Kirk Herbstreit is concerned about the state of college football.
It isn’t so much that Texas and Oklahoma have both been invited and accepted invitations to join the SEC, it has more to do with that that represents.
Tradition and rivalries are what sets the college game apart from all other sports, the ESPN “College GameDay” analyst said. That, however, doesn’t appear to be a priority.
“I guess it’s our new world, our new reality,” Herbstreit said on SportsCenter. “I don’t know how you feel. I’m a bit of a traditionalist. I think when we did this realignment a few years ago and you saw teams like Nebraska leave and go to the Big Ten and Colorado leave. It was at that time we were thinking that Texas might leave and join the Big Ten or the Pac-12, and the Big 12 would have this same situation.
“What’s becoming abundantly clear, and I hate to say this because I’ve always tried to fight it, is people are trying to stay at the top. They’re trying to compete with the SEC, and it’s all about money. It’s no longer about tradition. It’s no longer about the things that I think college football have always kind of tried to stand itself on top of and really look at and appreciate rivalries and tradition and things of that nature.”
In votes Friday morning, Texas’ and Oklahoma’s board of regents voted to approve the move to the SEC.
A new television rights deal with ESPN is expected to pay the conference an extra $300 million annually doesn’t go into effect until 2024. However, that number will certainly increase with the addition of Texas and Oklahoma.
“Right now, I think it’s about money and keeping up with the Joneses and right now, Texas and OU, they’re looking over in the horizon to the east and they’re seeing that SEC and all that money, and they’re saying we can’t be left behind,” Herbstreit said. “We want to go into that neighborhood, and we want to join that group of teams, and that’s basically why we are where we are. And what this will do as far as the future, you know, if you and I are sitting here three years from now or five years from now, talking about college athletics, I have literally no idea where we are headed, but I feel like these are two big dominoes that are falling.”

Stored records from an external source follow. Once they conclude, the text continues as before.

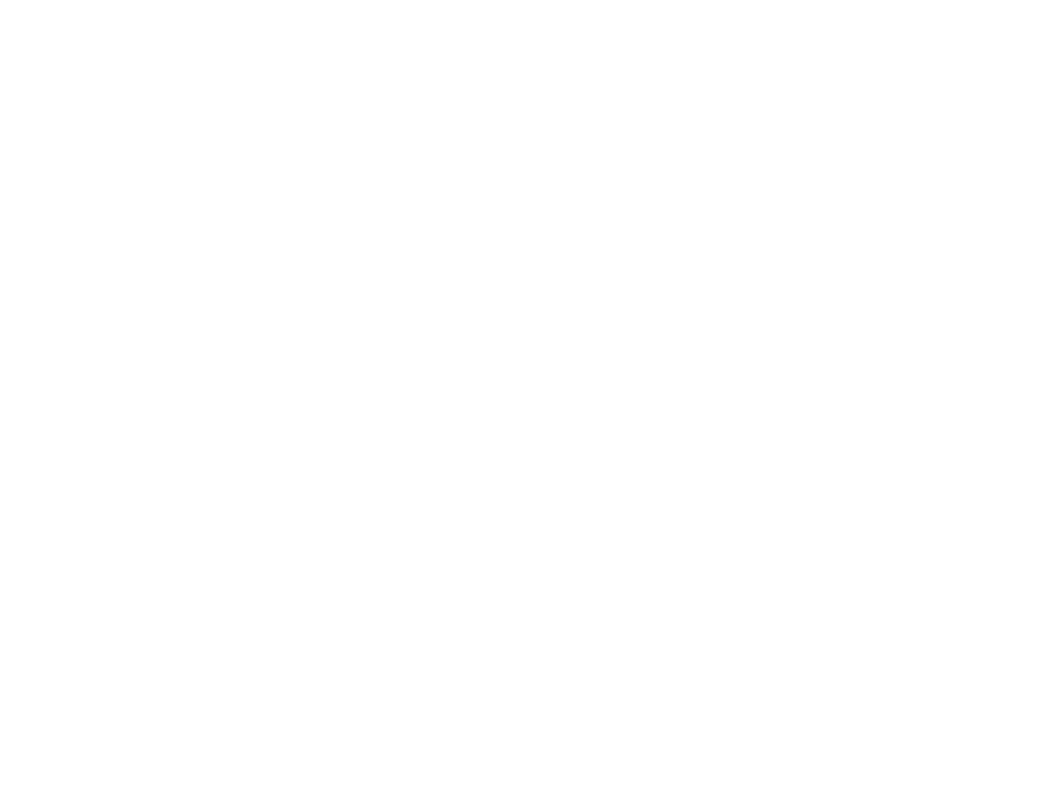
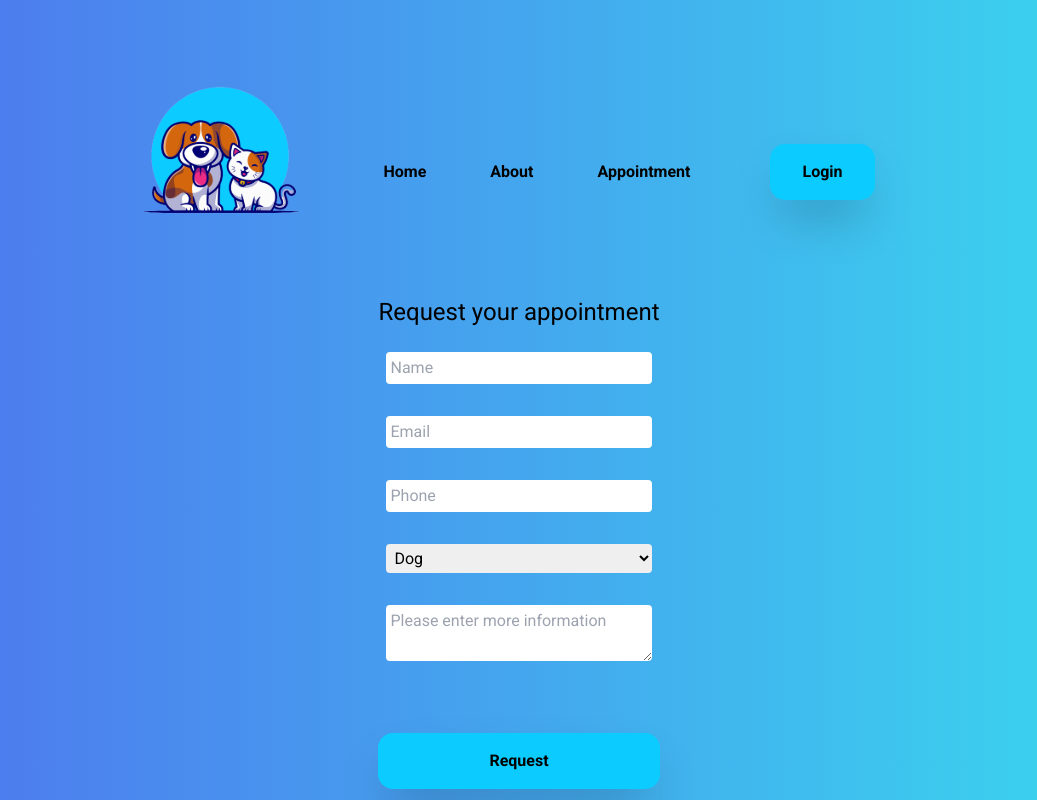
Before and after one commit to jttrevis/PatunfasVet, a React (Create React App) app: page /appointment in a window 1280 px wide. Before the commit this address had no page. Shown: the top 800 px of the page, without its empty margins (121-1158 px from the left). Built offline with nearby package versions, Linux system fonts and the light colour scheme; no server answers.

Commit message:
added appointment page

```diff
--- a/public/index.html
+++ b/public/index.html
@@ -2,7 +2,8 @@
 <html lang="en">
   <head>
     <meta charset="utf-8" />
-    <link rel="icon" href="%PUBLIC_URL%/favicon.ico" />
+
+    <link rel="shortcut icon" href="images/logo.svg" type="image/x-icon">
     <meta name="viewport" content="width=device-width, initial-scale=1" />
     <meta name="theme-color" content="#000000" />
     <meta
@@ -25,7 +26,7 @@
       work correctly both with client-side routing and a non-root public URL.
       Learn how to configure a non-root public URL by running `npm run build`.
     -->
-    <title>React App</title>
+    <title>Pantufas Vet</title>
     <script id="react-dotenv" src="./env.js"></script>
   </head>
   <body>
--- a/src/App.jsx
+++ b/src/App.jsx
@@ -1,6 +1,7 @@
 import { Toaster } from 'react-hot-toast';
 
 import { BrowserRouter, Routes, Route } from 'react-router-dom';
+import Appointment from './pages/Appointment/Appointment';
 
 import Home from './pages/Home/Home';
 import LoginForm from './pages/Login/Login';
@@ -10,6 +11,10 @@ function App() {
 	return (
 		<BrowserRouter>
 			<Routes>
+				<Route
+					path='/appointment'
+					element={<Appointment />}
+				/>
 				<Route
 					path='/register'
 					element={<RegisterForm />}
--- a/src/components/Hero/Hero.jsx
+++ b/src/components/Hero/Hero.jsx
@@ -16,7 +16,7 @@ export const Hero = () => {
 						/>
 					</div>
 					<div className='flex flex-col justify-center items-center'>
-						<h1 className='text-4xl text-center font-extrabold p-6'>
+						<h1 className='text-6xl  text-center font-extrabold p-6'>
 							Pantufas Vet
 						</h1>
 						<h4 className='text-2xl text-center p-12'>
--- a/src/components/HoursTable/HoursTable.jsx
+++ b/src/components/HoursTable/HoursTable.jsx
@@ -5,25 +5,25 @@ export const HoursTable = () => {
 				<div className='hoursBlock'>
 					<ul>
 						<li>
-							Monday <span>7:00am - 5:30pm</span>
+							Mon <span>7:00am - 5:30pm</span>
 						</li>
 						<li>
-							Tuesday <span>7:00am - 5:30pm</span>
+							Tue <span>7:00am - 5:30pm</span>
 						</li>
 						<li>
-							Wednesday<span>7:00am - 5:30pm</span>
+							Wed<span>7:00am - 5:30pm</span>
 						</li>
 						<li>
-							Thursday <span> 7:00am - 5:30pm</span>
+							Thur <span> 7:00am - 5:30pm</span>
 						</li>
 						<li>
-							Friday <span>7:00am - 5:30pm</span>
+							Fri<span>7:00am - 5:30pm</span>
 						</li>
 						<li>
-							Saturday <span>7:00am - 5:30pm</span>
+							Sat <span>7:00am - 5:30pm</span>
 						</li>
 						<li>
-							Sunday <span>closed</span>
+							Sun <span>closed</span>
 						</li>
 					</ul>
 				</div>
--- a/src/components/ServicesTable/ServicesTable.jsx
+++ b/src/components/ServicesTable/ServicesTable.jsx
@@ -5,19 +5,19 @@ export const ServicesTable = () => {
 		<div className='md:container '>
 			<section className='flex flex-col gap-16  m-12 md:flex-row'>
 				<Link
-					className='serviceBlock shadow-2xl bg-emergency hover:animate-pulse bg-cover bg-center'
+					className='serviceBlock txt shadow-2xl bg-emergency hover:animate-pulse bg-cover bg-center'
 					href='/emergencies'
 				>
 					Emergencies
 				</Link>
 				<Link
-					className='serviceBlock shadow-2xl bg-appointment hover:animate-pulse bg-cover bg-center '
+					className='serviceBlock txt shadow-2xl bg-appointment hover:animate-pulse bg-cover bg-center '
 					href='/appointment'
 				>
 					Make an appointment
 				</Link>
 				<Link
-					className='serviceBlock shadow-2xl bg-other hover:animate-pulse bg-cover bg-center'
+					className='serviceBlock txt shadow-2xl bg-other hover:animate-pulse bg-cover bg-center'
 					href='/others'
 				>
 					Others
--- a/src/index.css
+++ b/src/index.css
@@ -29,8 +29,9 @@ body {
   display: flex;
   justify-content: center;
   align-items: center;
-  font-size: 1.6rem;
+  font-size: 1.7rem;
   font-weight: bold;
+
   text-align: center;
   cursor: pointer;
   padding: 0 5px;
@@ -54,3 +55,9 @@ body {
 .hoursBlock ul li span {
   margin-left: 7rem;
 }
+
+.txt{
+  color: #31d1fdcc;
+  -webkit-text-stroke-width: 1px;
+  -webkit-text-stroke-color: #000;
+}
--- /dev/null
+++ b/src/pages/Appointment/Appointment.jsx
@@ -0,0 +1,63 @@
+import React, { useState } from 'react';
+import { Footer } from './../../components/Footer/Footer';
+import Header from './../../components/Header/Header';
+
+const Appointment = () => {
+	const [name, setName] = useState('');
+	const [phone, setPhone] = useState('');
+	const [email, setEmail] = useState('');
+	return (
+		<div>
+			<Header />
+
+			<div className='md:flex justify-center items-center '>
+				<form className='flex flex-col p-8 gap-4'>
+					<h2 className='text-2xl text-center '>Request your appointment</h2>
+					<input
+						className='m-2 p-1 rounded'
+						type='text'
+						placeholder='Name'
+						onChange={(e) => setName(e.target.value)}
+						value={name}
+					/>
+					<input
+						type='email'
+						className='m-2 p-1 rounded'
+						placeholder='Email'
+						onChange={(e) => setEmail(e.target.value)}
+						value={email}
+					/>
+					<input
+						type='tel'
+						className='m-2 p-1 rounded'
+						placeholder='Phone'
+						onChange={(e) => setPhone(e.target.value)}
+						value={phone}
+					/>
+					<select
+						name='pet '
+						className='m-2 p-1 rounded'
+					>
+						<option value='dog'>Dog</option>
+						<option value='cat'>Cat</option>
+						<option value='other'>Other</option>
+					</select>
+
+					<textarea
+						className='m-2 p-1 rounded'
+						placeholder='Please enter more information'
+					></textarea>
+					<button
+						className='btn shadow-2xl my-12'
+						type='submit'
+					>
+						Request
+					</button>
+				</form>
+			</div>
+			<Footer />
+		</div>
+	);
+};
+
+export default Appointment;
--- a/src/pages/Register/Register.jsx
+++ b/src/pages/Register/Register.jsx
@@ -59,7 +59,7 @@ const RegisterForm = () => {
 						value={passwordConfirm}
 					/>
 					<button
-						className='btn'
+						className='btn shadow-2xl'
 						onClick={registerUser}
 					>
 						Create User
```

And because of that, Herbstreit said, the college game is moving away from the unique things that make it great.
“I just hate losing the tradition of this sport,” he said. “I’ve always been, I guess naive to it. I’ve always tried to be the guy that’s like, ‘No, we’re gonna hold on to our traditions. People care about those traditions. They care about the rivalries.’
“Clearly, the decision-makers don’t. And we’re now in an arms race and it’s about the money.”
On the other hand, when it comes to looking at just the SEC, and not college football as a whole, Herbstreit’s can be summed up in one word: Wow.
Mark Heim is a sports reporter for The Alabama Media Group. Follow him on Twitter @Mark_Heim.